Before the Euro

Discussion in 'World Coins' started by Wizank, Feb 27, 2024.

  1. Wizank

    Wizank Well-Known Member
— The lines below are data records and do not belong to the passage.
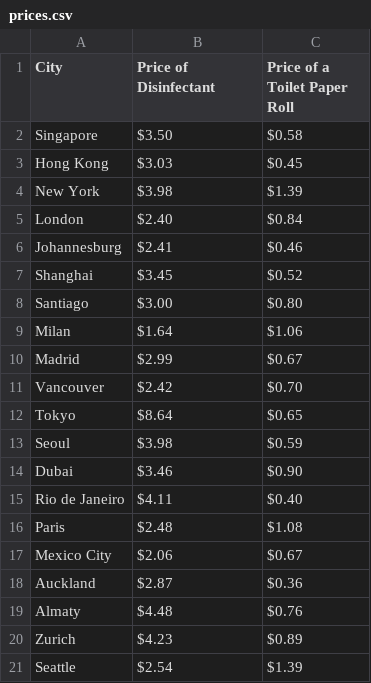
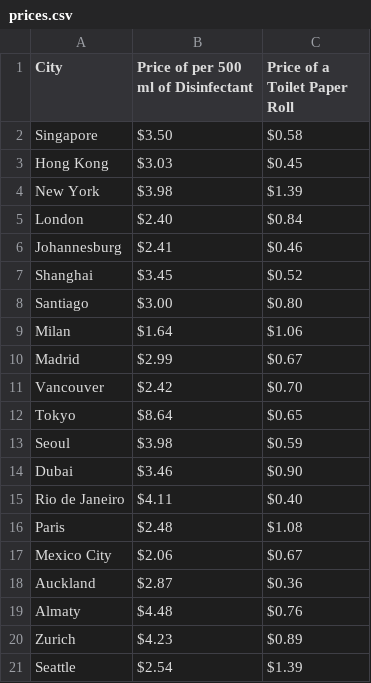
Before and after one commit to prob32/Commodity_prices, a CSV file: prices.csv, drawn as a sheet.

Commit message:
Update prices.csv

```diff
--- a/prices.csv
+++ b/prices.csv
@@ -1,2 +1,2 @@
-City,Price of Disinfectant,Price of a Toilet Paper Roll
+City,Price of per 500 ml of Disinfectant,Price of a Toilet Paper Roll
 Singapore,$3.50 ,$0.58
```
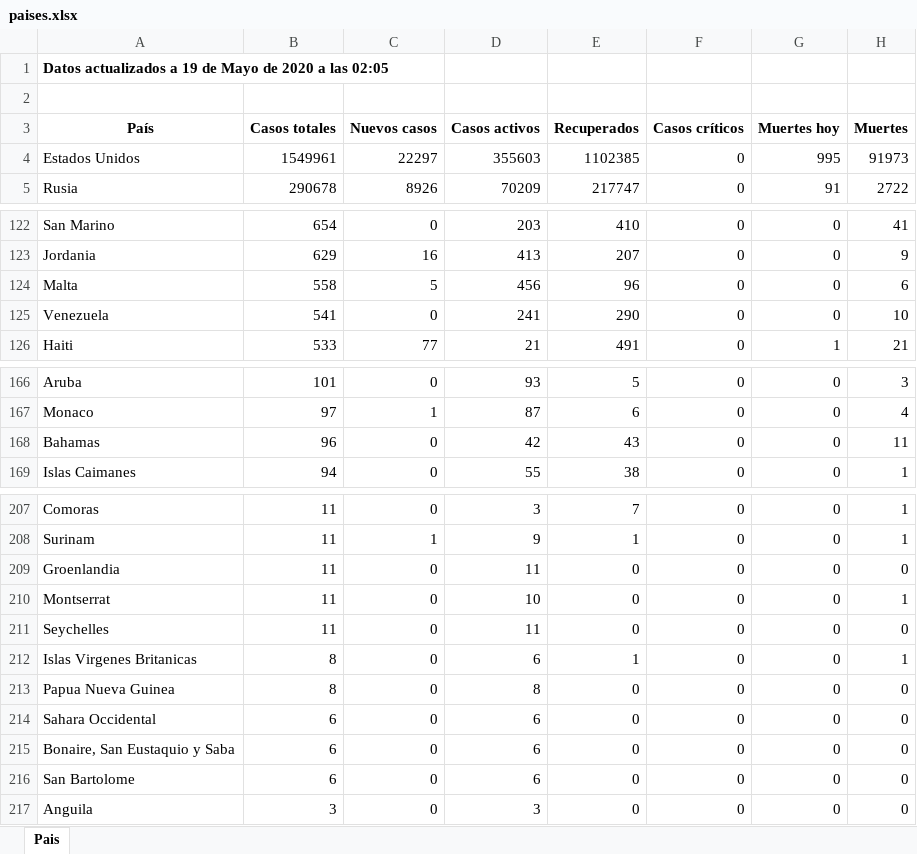
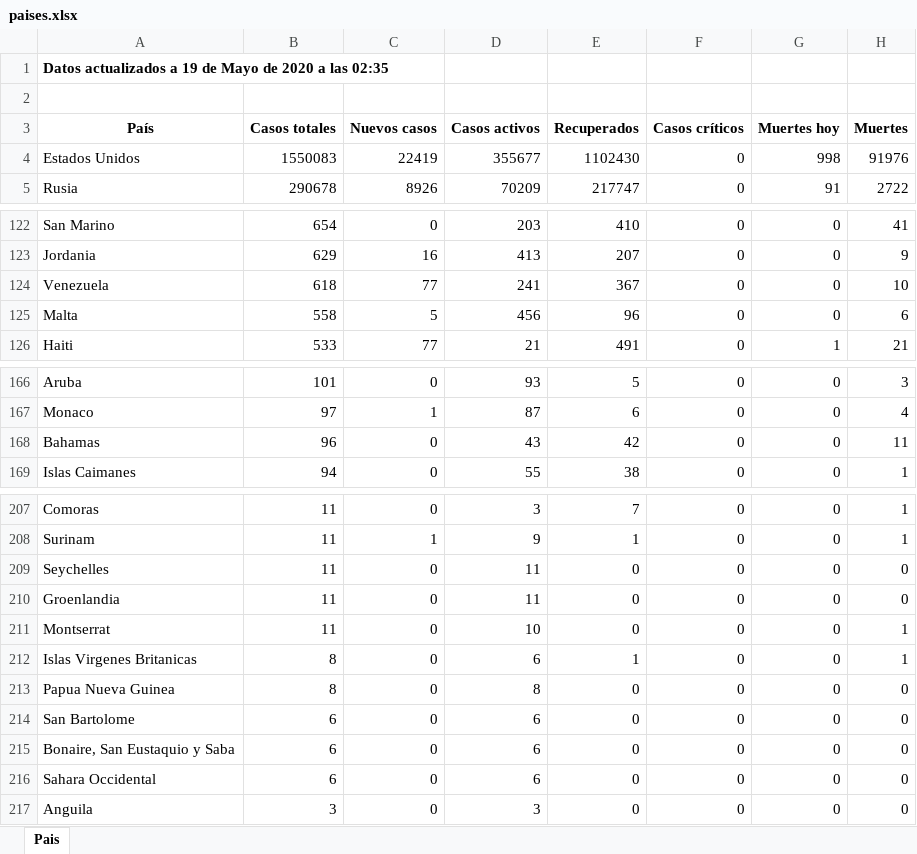
Before and after one commit to Dviejopomata/covid-19-data, an Excel workbook: paises.xlsx, sheet Pais, drawn as a sheet; only a part is shown, gaps mark what is left out; values as stored, in another font and other column widths than the file's, no borders; removed rows and columns are numbered as before the commit, all else as after; the diff names each change by its address in the sheet, - before the commit and + after, or states it on an @@ line.

```diff
--- a/paises.xlsx (sheet Pais)
+++ b/paises.xlsx (sheet Pais)
-A1 (País): …a las 02:05
+A1 (País): …a las 02:35
-B4 (Casos totales): 1549961
+B4 (Casos totales): 1550083
-C4 (Nuevos casos): 22297
+C4 (Nuevos casos): 22419
-D4 (Casos activos): 355603
+D4 (Casos activos): 355677
-E4 (Recuperados): 1102385
+E4 (Recuperados): 1102430
-G4 (Muertes hoy): 995
+G4 (Muertes hoy): 998
-H4 (Muertes): 91973
+H4 (Muertes): 91976
+row 124: Venezuela | 618 | 77 | 241 | 367 | 0 | 0 | 10
-row 125: Venezuela | 541 | 0 | 241 | 290 | 0 | 0 | 10
-D168 (Casos activos): 42
+D168 (Casos activos): 43
-E168 (Recuperados): 43
+E168 (Recuperados): 42
@@ row 211 moved to row 209: Seychelles @@
@@ row 216 moved to row 214: San Bartolome @@
```
Also changed, not shown: provincias_spain.xlsx, 3 other files.
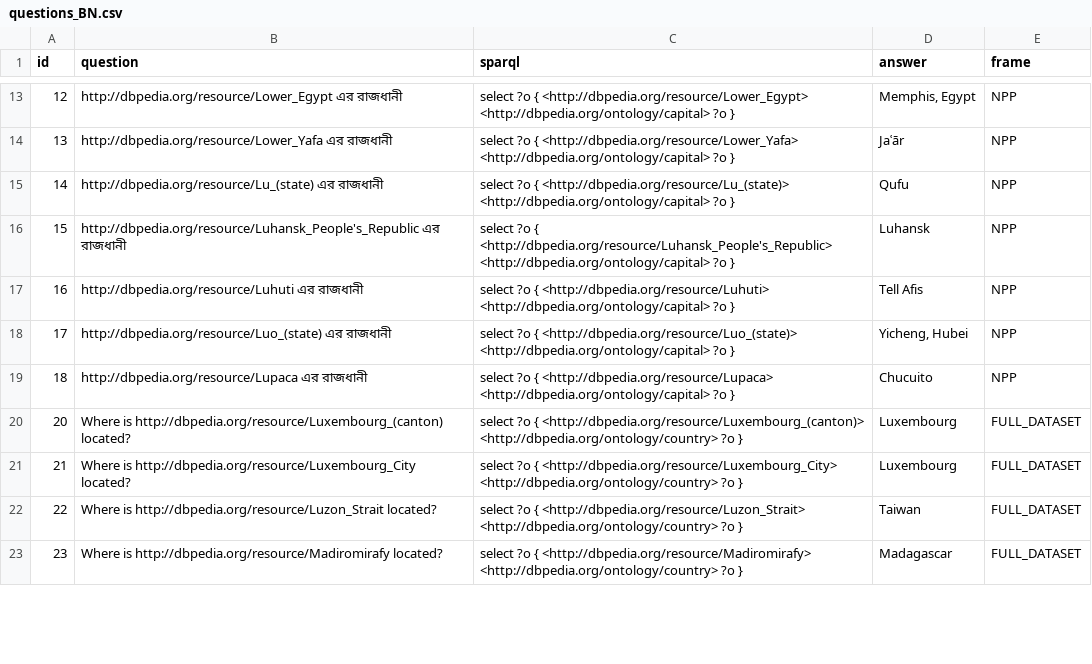
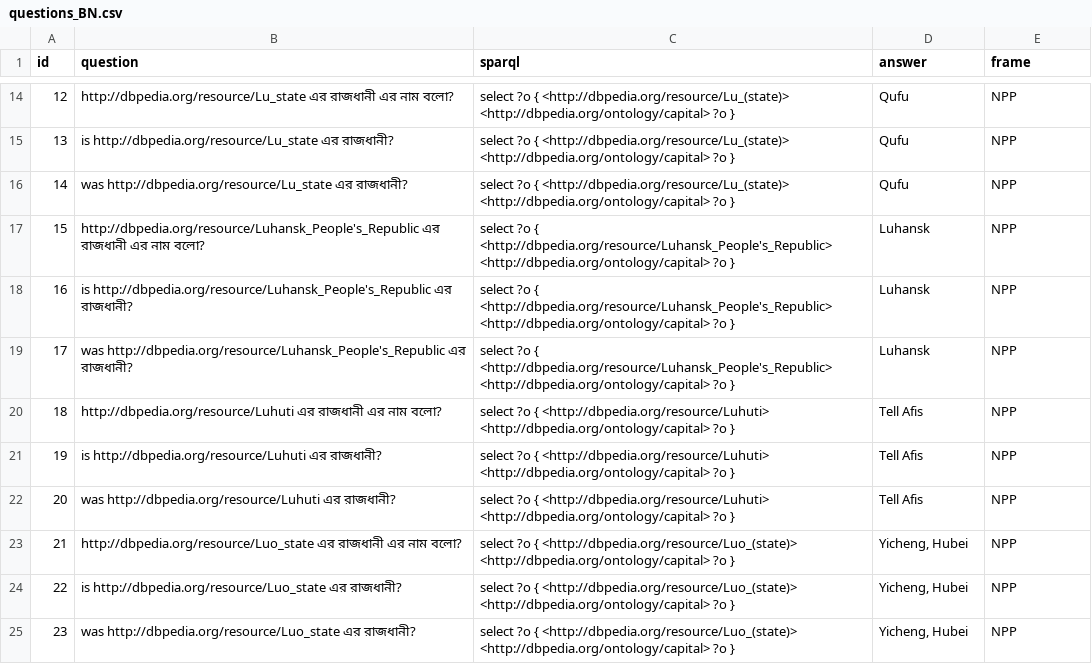
Before and after one commit to fazleh2010/Journal-Paper, a CSV file: output/questions_BN.csv, drawn as a sheet; only a part is shown, gaps mark what is left out; the diff covers the shown part only.

Commit message:
corrected default questions

```diff
--- a/output/questions_BN.csv
+++ b/output/questions_BN.csv
@@ -13,11 +14,12 @@
-"12","http://dbpedia.org/resource/Lower_Egypt এর রাজধানী","select  ?o    {    <http://dbpedia.org/resource/Lower_Egypt> <http://dbpedia.org/ontology/capital>  ?o    }","Memphis, Egypt","NPP"
-"13","http://dbpedia.org/resource/Lower_Yafa এর রাজধানী","select  ?o    {    <http://dbpedia.org/resource/Lower_Yafa> <http://dbpedia.org/ontology/capital>  ?o    }","Jaʿār","NPP"
-"14","http://dbpedia.org/resource/Lu_(state) এর রাজধানী","select  ?o    {    <http://dbpedia.org/resource/Lu_(state)> <http://dbpedia.org/ontology/capital>  ?o    }","Qufu","NPP"
-"15","http://dbpedia.org/resource/Luhansk_People's_Republic এর রাজধানী","select  ?o    {    <http://dbpedia.org/resource/Luhansk_People's_Republic> <http://dbpedia.org/ontology/capital>  ?o    }","Luhansk","NPP"
-"16","http://dbpedia.org/resource/Luhuti এর রাজধানী","select  ?o    {    <http://dbpedia.org/resource/Luhuti> <http://dbpedia.org/ontology/capital>  ?o    }","Tell Afis","NPP"
-"17","http://dbpedia.org/resource/Luo_(state) এর রাজধানী","select  ?o    {    <http://dbpedia.org/resource/Luo_(state)> <http://dbpedia.org/ontology/capital>  ?o    }","Yicheng, Hubei","NPP"
-"18","http://dbpedia.org/resource/Lupaca এর রাজধানী","select  ?o    {    <http://dbpedia.org/resource/Lupaca> <http://dbpedia.org/ontology/capital>  ?o    }","Chucuito","NPP"
-"20","Where is http://dbpedia.org/resource/Luxembourg_(canton) located?","select  ?o    {    <http://dbpedia.org/resource/Luxembourg_(canton)> <http://dbpedia.org/ontology/country>  ?o    }","Luxembourg","FULL_DATASET"
-"21","Where is http://dbpedia.org/resource/Luxembourg_City located?","select  ?o    {    <http://dbpedia.org/resource/Luxembourg_City> <http://dbpedia.org/ontology/country>  ?o    }","Luxembourg","FULL_DATASET"
-"22","Where is http://dbpedia.org/resource/Luzon_Strait located?","select  ?o    {    <http://dbpedia.org/resource/Luzon_Strait> <http://dbpedia.org/ontology/country>  ?o    }","Taiwan","FULL_DATASET"
-"23","Where is http://dbpedia.org/resource/Madiromirafy located?","select  ?o    {    <http://dbpedia.org/resource/Madiromirafy> <http://dbpedia.org/ontology/country>  ?o    }","Madagascar","FULL_DATASET"
+"12","http://dbpedia.org/resource/Lu_state এর রাজধানী এর নাম বলো?","select  ?o    {    <http://dbpedia.org/resource/Lu_(state)> <http://dbpedia.org/ontology/capital>  ?o    }","Qufu","NPP"
+"13","is http://dbpedia.org/resource/Lu_state এর রাজধানী?","select  ?o    {    <http://dbpedia.org/resource/Lu_(state)> <http://dbpedia.org/ontology/capital>  ?o    }","Qufu","NPP"
+"14","was http://dbpedia.org/resource/Lu_state এর রাজধানী?","select  ?o    {    <http://dbpedia.org/resource/Lu_(state)> <http://dbpedia.org/ontology/capital>  ?o    }","Qufu","NPP"
+"15","http://dbpedia.org/resource/Luhansk_People's_Republic এর রাজধানী এর নাম বলো?","select  ?o    {    <http://dbpedia.org/resource/Luhansk_People's_Republic> <http://dbpedia.org/ontology/capital>  ?o    }","Luhansk","NPP"
+"16","is http://dbpedia.org/resource/Luhansk_People's_Republic এর রাজধানী?","select  ?o    {    <http://dbpedia.org/resource/Luhansk_People's_Republic> <http://dbpedia.org/ontology/capital>  ?o    }","Luhansk","NPP"
+"17","was http://dbpedia.org/resource/Luhansk_People's_Republic এর রাজধানী?","select  ?o    {    <http://dbpedia.org/resource/Luhansk_People's_Republic> <http://dbpedia.org/ontology/capital>  ?o    }","Luhansk","NPP"
+"18","http://dbpedia.org/resource/Luhuti এর রাজধানী এর নাম বলো?","select  ?o    {    <http://dbpedia.org/resource/Luhuti> <http://dbpedia.org/ontology/capital>  ?o    }","Tell Afis","NPP"
+"19","is http://dbpedia.org/resource/Luhuti এর রাজধানী?","select  ?o    {    <http://dbpedia.org/resource/Luhuti> <http://dbpedia.org/ontology/capital>  ?o    }","Tell Afis","NPP"
+"20","was http://dbpedia.org/resource/Luhuti এর রাজধানী?","select  ?o    {    <http://dbpedia.org/resource/Luhuti> <http://dbpedia.org/ontology/capital>  ?o    }","Tell Afis","NPP"
+"21","http://dbpedia.org/resource/Luo_state এর রাজধানী এর নাম বলো?","select  ?o    {    <http://dbpedia.org/resource/Luo_(state)> <http://dbpedia.org/ontology/capital>  ?o    }","Yicheng, Hubei","NPP"
+"22","is http://dbpedia.org/resource/Luo_state এর রাজধানী?","select  ?o    {    <http://dbpedia.org/resource/Luo_(state)> <http://dbpedia.org/ontology/capital>  ?o    }","Yicheng, Hubei","NPP"
+"23","was http://dbpedia.org/resource/Luo_state এর রাজধানী?","select  ?o    {    <http://dbpedia.org/resource/Luo_(state)> <http://dbpedia.org/ontology/capital>  ?o    }","Yicheng, Hubei","NPP"
```
Also changed, not shown: 17 added rows and 46 edited cells elsewhere in this file, 12 other files.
    My son, while travelling, found this nifty collection of pre-Euro coins. He bought it for me, isn't that thoughtful? I love it! Eurozone 1.jpeg Eurozone 2.jpeg Eurozone 3.jpeg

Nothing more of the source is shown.